Consumers are billed using tariffs that consist of energy charges and fixed charges. This is the way that the CHF 9 billion[1] necessary to operate the Swiss electricity system is collected from end customers.

This makes pricing potentially a major instrument for sending economic signals to consumers and prosumers. Historically, there has been little difference between these tariffs: they distinguish between different customer segments (domestic or business, small or large customer) and usually consist of a simple structure with a fixed portion (charge per customer per year) and a variable portion (charge per kWh). There are also some tariffs where there is a time-based price difference (peak and off-peak), combined with remote control (for water heaters, for example). With the development of smart meters, for which provision is made in Switzerland’s Energy Strategy 2050, plus the growth of the internet of things, the increasing need for flexibility in electricity networks, and the challenges related to integrating new sources of renewable energy, the issue of using the full potential of the pricing lever arises.
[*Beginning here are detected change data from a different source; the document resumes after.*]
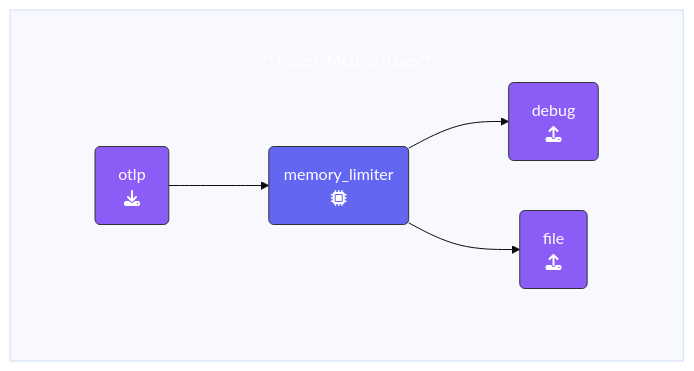
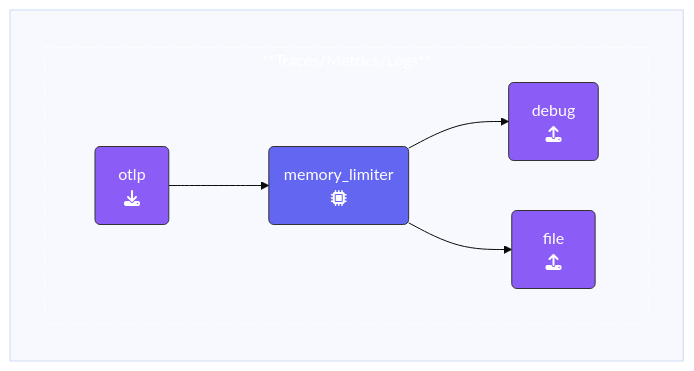
The diagram in content/en/ninja-workshops/10-advanced-otel/1-agent/1-3-fileexporter/_index.md (splunk/observability-workshop), drawn with Mermaid (base theme) before and after one commit. The commit also changed other lines of this file, not shown here.

Commit message:
Formatting fixes

````diff
--- a/content/en/ninja-workshops/10-advanced-otel/1-agent/1-3-fileexporter/_index.md
+++ b/content/en/ninja-workshops/10-advanced-otel/1-agent/1-3-fileexporter/_index.md
@@ -50,23 +48,22 @@
 ```mermaid
-%%{init:{"fontFamily":"monospace"}}%%
-graph LR
+flowchart LR
     %% Nodes
       REC1(&nbsp;&nbsp;otlp&nbsp;&nbsp;<br>fa:fa-download):::receiver
       PRO1(memory_limiter<br>fa:fa-microchip):::processor
       EXP1(&ensp;debug&ensp;<br>fa:fa-upload):::exporter
-      EXP2(&ensp;file&ensp;<br>fa:fa-upload):::exporter
+      EXP2(&ensp;&ensp;file&ensp;&ensp;<br>fa:fa-upload):::exporter
     %% Links
     subID1:::sub-traces
     subgraph " "
       subgraph subID1[**Traces/Metrics/Logs**]
       direction LR
       REC1 --> PRO1
       PRO1 --> EXP1
       PRO1 --> EXP2
       end
     end
 classDef receiver,exporter fill:#8b5cf6,stroke:#333,stroke-width:1px,color:#fff;
 classDef processor fill:#6366f1,stroke:#333,stroke-width:1px,color:#fff;
 classDef con-receive,con-export fill:#45c175,stroke:#333,stroke-width:1px,color:#fff;
 classDef sub-traces stroke:#fff,stroke-width:1px, color:#fff,stroke-dasharray: 3 3;
 ```
````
Several interesting approaches can be identified, which illustrate this potential:

  • Time-of-use” tariffs, which vary according to the season and the time of day, with time slots as short as 15 minutes. Since 2017, with the rollout of smart meters in the UK, suppliers have been offering tariffs with prices that vary by as much as 500% depending on the time of year and day. This is not about turning each consumer into an energy trader, but rather about sending economic signals that can be used by smart installations such as energy management systems.
  • “Virtual storage” tariffs, to link decentralised photovoltaic energy production to centralised storage facilities (hydroelectric plants, pumped storage, and possibly, in future, local storage batteries or electrolysers). Several offers of this type are beginning to appear in Switzerland and the rest of Europe (e.g. E.ON SolarCloud).
  • Tariffs intended for electric vehicles to avoid their being connected to the network at peak consumption periods, or to control their vehicle-to-grid capacity. In France, EDF recently launched its “Vert Électrique Auto” (Green Electric Car) tariff for owners of electric vehicles who have a Linky smart meter, offering a saving of 40% if the vehicles are charged during off-peak periods.
  • Demand response tariffs to reflect the cost of peak periods on the network. They are intended to create a reduction in demand by reflecting the actual cost of consumption during peak periods. In France, tariffs of this kind (EJP and Tempo) have historically been used to reduce the impact of electric heating, and they are now back in favour, for instance in California, with the development of smart thermostats.

The current rules and regulations do not allow, or rather, they do not make provision for, the full use of this flexible pricing. This means that the exploitation of this potential will continue to be a grey area until the framework is adapted. Beyond the short-term constraints, the use of flexible pricing may herald a more fundamental development in exchanges across the electricity system: transactive energy. This term denotes a model in which consumers, producers and prosumers perform transactions without any intermediary, in real time, in accordance with network constraints and at wholesale market prices. Blockchain technology could become the preferred means for these exchanges, through smart contracts. Approximately $300m has been raised by energy companies that use blockchain technology to offer users access to wholesale market prices. These include WePower ($40m raised via an ICO[2]) and Grid+ ($38.5m raised via an ICO).

[1] With taxes

[2] Initial Coin Offering

About the author

Nicolas Charton is managing director of the Lausanne office of E-CUBE Strategy Consultants, which specialises in the energy and mobility sectors. An engineer with expertise in industrial organisation, he advises the management of major Swiss and European energy companies, and public bodies such as cantons.